◆ What you are asked to do:
Output the data verbatim, minus the images.

◆ Extracted information:
+ + + + +
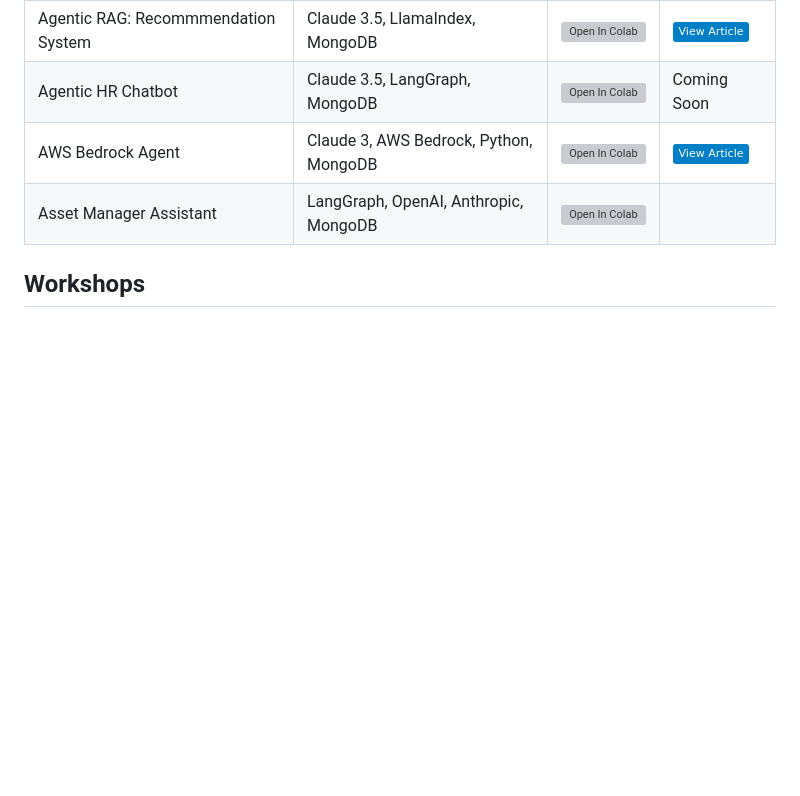
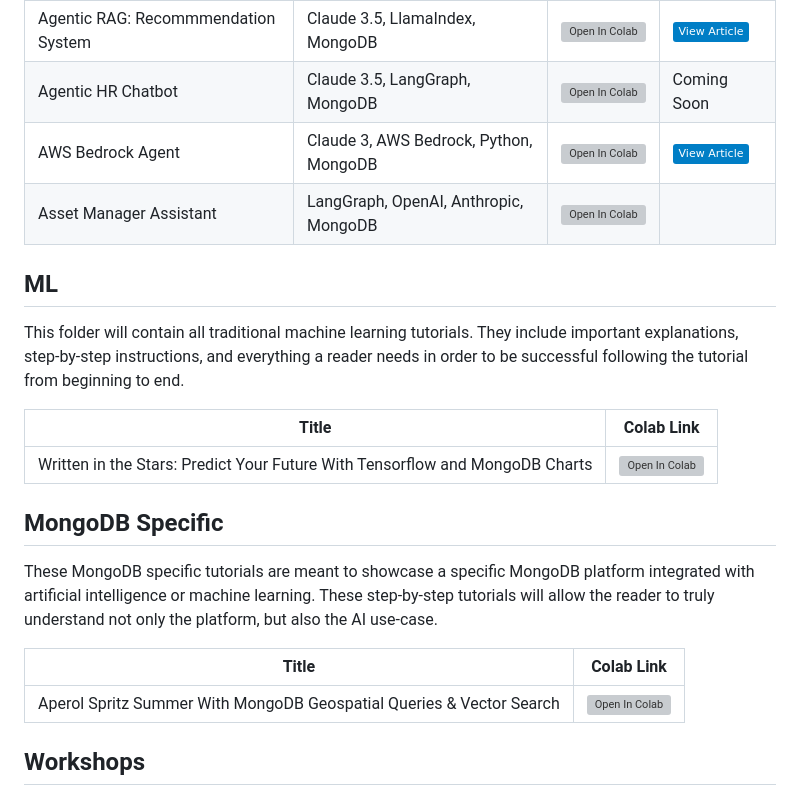
Before and after one commit to mongodb-developer/GenAI-Showcase, a Markdown page: README.md, the part around the change. Drawn GitHub-style; badges without logos; blank space fills up the shorter version; grey boxes are pictures that could not be loaded.

Commit message:
Update README.md
included a new ML and MongoDB Specific explanation and chart dropdown.

```diff
--- a/README.md
+++ b/README.md
@@ -75,6 +75,21 @@ AI Investment Researcher | MongoDB, CrewAI and LangChain | [![Open In Colab](htt
 |AWS Bedrock Agent | Claude 3, AWS Bedrock, Python, MongoDB | [![Open In Colab](https://colab.research.google.com/assets/colab-badge.svg)](https://colab.research.google.com/github/mongodb-developer/GenAI-Showcase/blob/main/notebooks/agents/mongodb_with_aws_bedrock_agent.ipynb) | [![View Article](https://img.shields.io/badge/View%20Article-blue)](https://www.mongodb.com/developer/products/atlas/mdb-aws-bedrock-agent-start/)
 |Asset Manager Assistant | LangGraph, OpenAI, Anthropic, MongoDB | [![Open In Colab](https://colab.research.google.com/assets/colab-badge.svg)](https://colab.research.google.com/github/mongodb-developer/GenAI-Showcase/blob/main/notebooks/agents/asset_management_analyst_assistant_agentic_chatbot_langgraph_mongodb.ipynb) |
 
+
+## ML
+This folder will contain all traditional machine learning tutorials. They include important explanations, step-by-step instructions, and everything a reader needs in order to be successful following the tutorial from beginning to end.
+
+| Title | Colab Link |
+|-------|------------|
+| Written in the Stars: Predict Your Future With Tensorflow and MongoDB Charts | [![Open In Colab](https://colab.research.google.com/assets/colab-badge.svg)](https://github.com/mongodb-developer/GenAI-Showcase/blob/main/notebooks/ml/tensorflow_mongodbcharts_horoscopes.ipynb) |
+
+## MongoDB Specific
+These MongoDB specific tutorials are meant to showcase a specific MongoDB platform integrated with artificial intelligence or machine learning. These step-by-step tutorials will allow the reader to truly understand not only the platform, but also the AI use-case.
+
+| Title | Colab Link |
+|-------|------------|
+| Aperol Spritz Summer With MongoDB Geospatial Queries & Vector Search | [![Open In Colab](https://colab.research.google.com/assets/colab-badge.svg)](https://github.com/mongodb-developer/GenAI-Showcase/blob/main/notebooks/mongodb-specific/geospatialqueries_vectorsearch_spritzes.ipynb) |
+
 ## Workshops
 Workshops are designed to take learners through the step-by-step process of developing LLM applications. These workshops include essential explanations, definitions, and resources provided within the notebooks and projects. Each workshop is structured to build foundational knowledge and progressively advance to more complex topics. Practical exercises and real-world examples ensure that learners can apply the concepts effectively, making it easier to understand the integration and deployment of generative AI applications.
 
```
+ + + + +
◆ Exercise solution:
Before and after one commit to mongodb-developer/GenAI-Showcase, a Markdown page: README.md, the part around the change. Drawn GitHub-style; badges without logos; blank space fills up the shorter version; grey boxes are pictures that could not be loaded.

Commit message:
Update README.md
included a new ML and MongoDB Specific explanation and chart dropdown.

```diff
--- a/README.md
+++ b/README.md
@@ -75,6 +75,21 @@ AI Investment Researcher | MongoDB, CrewAI and LangChain | [![Open In Colab](htt
 |AWS Bedrock Agent | Claude 3, AWS Bedrock, Python, MongoDB | [![Open In Colab](https://colab.research.google.com/assets/colab-badge.svg)](https://colab.research.google.com/github/mongodb-developer/GenAI-Showcase/blob/main/notebooks/agents/mongodb_with_aws_bedrock_agent.ipynb) | [![View Article](https://img.shields.io/badge/View%20Article-blue)](https://www.mongodb.com/developer/products/atlas/mdb-aws-bedrock-agent-start/)
 |Asset Manager Assistant | LangGraph, OpenAI, Anthropic, MongoDB | [![Open In Colab](https://colab.research.google.com/assets/colab-badge.svg)](https://colab.research.google.com/github/mongodb-developer/GenAI-Showcase/blob/main/notebooks/agents/asset_management_analyst_assistant_agentic_chatbot_langgraph_mongodb.ipynb) |
 
+
+## ML
+This folder will contain all traditional machine learning tutorials. They include important explanations, step-by-step instructions, and everything a reader needs in order to be successful following the tutorial from beginning to end.
+
+| Title | Colab Link |
+|-------|------------|
+| Written in the Stars: Predict Your Future With Tensorflow and MongoDB Charts | [![Open In Colab](https://colab.research.google.com/assets/colab-badge.svg)](https://github.com/mongodb-developer/GenAI-Showcase/blob/main/notebooks/ml/tensorflow_mongodbcharts_horoscopes.ipynb) |
+
+## MongoDB Specific
+These MongoDB specific tutorials are meant to showcase a specific MongoDB platform integrated with artificial intelligence or machine learning. These step-by-step tutorials will allow the reader to truly understand not only the platform, but also the AI use-case.
+
+| Title | Colab Link |
+|-------|------------|
+| Aperol Spritz Summer With MongoDB Geospatial Queries & Vector Search | [![Open In Colab](https://colab.research.google.com/assets/colab-badge.svg)](https://github.com/mongodb-developer/GenAI-Showcase/blob/main/notebooks/mongodb-specific/geospatialqueries_vectorsearch_spritzes.ipynb) |
+
 ## Workshops
 Workshops are designed to take learners through the step-by-step process of developing LLM applications. These workshops include essential explanations, definitions, and resources provided within the notebooks and projects. Each workshop is structured to build foundational knowledge and progressively advance to more complex topics. Practical exercises and real-world examples ensure that learners can apply the concepts effectively, making it easier to understand the integration and deployment of generative AI applications.
 
```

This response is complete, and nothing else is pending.